TASK ITEM: Look through the lines below for the word "Lifetime", and copy every line that has it.

Detected change data:
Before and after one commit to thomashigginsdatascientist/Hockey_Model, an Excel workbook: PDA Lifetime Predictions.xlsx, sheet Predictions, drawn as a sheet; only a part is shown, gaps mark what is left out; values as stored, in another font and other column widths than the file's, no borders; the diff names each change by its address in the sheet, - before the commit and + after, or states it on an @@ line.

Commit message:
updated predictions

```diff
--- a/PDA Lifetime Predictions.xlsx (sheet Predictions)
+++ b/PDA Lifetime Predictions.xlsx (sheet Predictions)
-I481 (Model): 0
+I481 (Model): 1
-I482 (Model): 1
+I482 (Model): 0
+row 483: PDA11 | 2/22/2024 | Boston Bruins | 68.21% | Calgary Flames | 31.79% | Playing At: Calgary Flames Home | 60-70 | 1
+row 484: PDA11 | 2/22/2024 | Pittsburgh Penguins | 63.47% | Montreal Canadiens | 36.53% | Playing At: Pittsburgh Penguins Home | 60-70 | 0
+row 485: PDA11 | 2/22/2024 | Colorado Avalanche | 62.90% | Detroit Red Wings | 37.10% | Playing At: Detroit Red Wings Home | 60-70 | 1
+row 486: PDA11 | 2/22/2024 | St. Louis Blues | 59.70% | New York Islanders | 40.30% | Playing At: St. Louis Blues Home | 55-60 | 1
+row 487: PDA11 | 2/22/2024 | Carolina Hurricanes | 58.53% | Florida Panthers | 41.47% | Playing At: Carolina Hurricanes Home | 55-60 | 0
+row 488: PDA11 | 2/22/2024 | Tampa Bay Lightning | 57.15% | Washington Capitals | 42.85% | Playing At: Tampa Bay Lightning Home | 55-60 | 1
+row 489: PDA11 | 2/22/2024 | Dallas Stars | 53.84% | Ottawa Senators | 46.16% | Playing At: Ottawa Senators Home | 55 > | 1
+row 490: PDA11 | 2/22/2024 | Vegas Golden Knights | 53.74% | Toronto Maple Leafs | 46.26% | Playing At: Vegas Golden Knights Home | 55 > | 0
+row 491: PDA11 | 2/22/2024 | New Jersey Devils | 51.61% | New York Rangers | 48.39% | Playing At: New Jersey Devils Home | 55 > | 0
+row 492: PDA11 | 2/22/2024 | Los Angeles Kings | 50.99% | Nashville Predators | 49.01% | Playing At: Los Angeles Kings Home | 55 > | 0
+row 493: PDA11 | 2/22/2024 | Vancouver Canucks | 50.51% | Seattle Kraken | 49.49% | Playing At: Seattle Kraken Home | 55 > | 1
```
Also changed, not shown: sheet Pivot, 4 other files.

SOLUTION TO THIS PROBLEM:
Before and after one commit to thomashigginsdatascientist/Hockey_Model, an Excel workbook: PDA Lifetime Predictions.xlsx, sheet Predictions, drawn as a sheet; only a part is shown, gaps mark what is left out; values as stored, in another font and other column widths than the file's, no borders; the diff names each change by its address in the sheet, - before the commit and + after, or states it on an @@ line.
--- a/PDA Lifetime Predictions.xlsx (sheet Predictions)
+++ b/PDA Lifetime Predictions.xlsx (sheet Predictions)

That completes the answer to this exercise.